  • 2019 First-Class Forever Stamp - First Moon Landing NEW 2019 Moon Landing Stamps

    Commemorates the 50th anniversary of man’s first footstep on the moon’s surface by Neil Armstrong, Commander of the Apollo 11 mission.  First-ever US stamps to be printed on chrome paper!

    $2.25- $195.00
    BUY NOW
  • Mystic Mystery Mix Mystic's Famous Mystery Mix

    Build your collection quickly with this mixture of U.S. stamps, foreign stamps, and stamps on covers.  Hours of fun and excitement guaranteed!

    $49.95
    BUY NOW
  • 2018 Giant US Commemorative Collection, Mint, 132 Stamps 2018 US Commemorative Collection

    Get every 2018 US commemorative issued plus several bonus sheets, souvenir sheets, and panes – all at once in mint condition.

    $120.95
    BUY NOW

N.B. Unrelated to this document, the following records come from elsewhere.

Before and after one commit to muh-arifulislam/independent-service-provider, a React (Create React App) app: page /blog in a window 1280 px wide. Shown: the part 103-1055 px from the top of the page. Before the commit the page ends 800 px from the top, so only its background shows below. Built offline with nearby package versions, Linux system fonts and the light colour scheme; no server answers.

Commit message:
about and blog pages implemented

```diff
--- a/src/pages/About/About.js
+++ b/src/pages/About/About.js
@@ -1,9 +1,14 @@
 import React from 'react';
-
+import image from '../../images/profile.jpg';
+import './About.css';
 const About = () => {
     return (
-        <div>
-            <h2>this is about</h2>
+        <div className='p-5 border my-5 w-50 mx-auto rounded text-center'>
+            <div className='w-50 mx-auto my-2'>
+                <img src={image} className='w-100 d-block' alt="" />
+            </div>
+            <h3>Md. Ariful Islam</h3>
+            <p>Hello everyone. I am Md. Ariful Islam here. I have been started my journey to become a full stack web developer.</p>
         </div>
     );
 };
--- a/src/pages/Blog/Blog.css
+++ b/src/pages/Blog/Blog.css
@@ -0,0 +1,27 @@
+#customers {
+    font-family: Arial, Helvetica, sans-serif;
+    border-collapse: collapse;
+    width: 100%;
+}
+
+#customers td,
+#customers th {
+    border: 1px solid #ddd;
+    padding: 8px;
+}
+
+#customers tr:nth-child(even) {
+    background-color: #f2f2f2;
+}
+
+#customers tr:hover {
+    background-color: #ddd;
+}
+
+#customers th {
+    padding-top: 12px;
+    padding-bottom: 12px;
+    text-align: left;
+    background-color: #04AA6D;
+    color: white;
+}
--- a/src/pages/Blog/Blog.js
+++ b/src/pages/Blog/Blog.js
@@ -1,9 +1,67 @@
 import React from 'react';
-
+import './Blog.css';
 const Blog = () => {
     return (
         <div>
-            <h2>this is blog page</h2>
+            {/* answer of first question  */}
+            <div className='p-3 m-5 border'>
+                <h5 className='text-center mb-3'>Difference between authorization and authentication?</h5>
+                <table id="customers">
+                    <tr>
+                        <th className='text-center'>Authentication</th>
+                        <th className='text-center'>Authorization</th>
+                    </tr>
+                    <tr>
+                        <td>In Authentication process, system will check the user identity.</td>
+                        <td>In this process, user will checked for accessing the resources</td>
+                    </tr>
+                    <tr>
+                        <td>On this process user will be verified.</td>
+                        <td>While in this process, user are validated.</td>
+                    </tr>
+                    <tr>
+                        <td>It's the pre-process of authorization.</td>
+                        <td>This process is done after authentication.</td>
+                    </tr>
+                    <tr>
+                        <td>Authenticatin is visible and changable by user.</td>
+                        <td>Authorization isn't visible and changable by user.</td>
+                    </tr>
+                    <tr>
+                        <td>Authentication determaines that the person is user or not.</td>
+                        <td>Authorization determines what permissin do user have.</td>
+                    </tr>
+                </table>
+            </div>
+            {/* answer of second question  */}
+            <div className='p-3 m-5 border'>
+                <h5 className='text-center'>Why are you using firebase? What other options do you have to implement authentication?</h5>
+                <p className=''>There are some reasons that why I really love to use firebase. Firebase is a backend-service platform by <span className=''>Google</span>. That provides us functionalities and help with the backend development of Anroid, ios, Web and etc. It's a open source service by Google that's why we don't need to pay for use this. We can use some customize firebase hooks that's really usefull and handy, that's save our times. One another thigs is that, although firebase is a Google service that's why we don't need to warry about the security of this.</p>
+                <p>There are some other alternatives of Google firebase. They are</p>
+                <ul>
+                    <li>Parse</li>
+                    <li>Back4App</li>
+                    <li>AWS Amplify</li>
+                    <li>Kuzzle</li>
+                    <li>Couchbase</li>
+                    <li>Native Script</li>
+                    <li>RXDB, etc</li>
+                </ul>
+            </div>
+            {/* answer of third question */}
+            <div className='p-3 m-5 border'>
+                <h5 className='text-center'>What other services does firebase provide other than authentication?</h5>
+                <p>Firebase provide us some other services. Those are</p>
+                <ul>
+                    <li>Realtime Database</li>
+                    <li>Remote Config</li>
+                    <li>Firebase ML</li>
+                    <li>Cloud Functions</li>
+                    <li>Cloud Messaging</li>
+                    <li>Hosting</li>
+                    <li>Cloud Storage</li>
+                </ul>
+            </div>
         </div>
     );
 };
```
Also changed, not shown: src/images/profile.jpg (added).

U.S. #962
3¢ Francis Scott Key
 
Issue Date: August 9, 1948
City: Frederick, MD
Quantity: 120,868,500
Printed by: Bureau of Engraving and Printing
Printing Method: Rotary Press
Perforations:
11 x 10 1/2
Color: Rose pink
 
U.S. #962 honors “Star Spangled Banner” author Francis Scott Key. The stamp features a portrait of Key, American flags from 1814 and 1948, his family home, and Fort McHenry.
 
“The Star Spangled Banner”
“And the rockets red glare, the bombs bursting in air, gave proof through the night that our flag was still there. Oh, say, does that star-spangled banner yet wave o’er the land of the free and the home of the brave?” A respected young lawyer from Georgetown named Francis Scott Key (1779-1843) authored this excerpt, from one of the most famous songs ever written about the American flag. 
 
The story of Key’s experience leading up to the writing of this song begins in August 1814. After the British invaded America’s capitol, and set fire to the White House, Key learned that a loved and respected physician from Upper Marlboro named Dr. William Beanes had been taken by the British. The locals asked Key to rescue him. 
 
Key, joined by Colonel John Skinner, boarded the Tonnant, where Beanes was being held, and convinced the British to release him. However, the three had overheard many of the British plans and were held behind the British fleet. On September 13, 1814, the 25-hour battle began. The British fired 1,500 bombshells through the air by dawn on September 14, at which point they retreated. 
 
Key anxiously waited in the darkness. He hoped that when light came, he might still see the flag. And, much to his relief, “the flag was still there.” 
 
The poem he wrote on that day was set to the tune of the British drinking song, “The Anacreontic Song,” by John Stafford Smith. The Navy first officially used the song in 1889. President Herbert Hoover officially made it the national anthem in 1931 by a congressional resolution.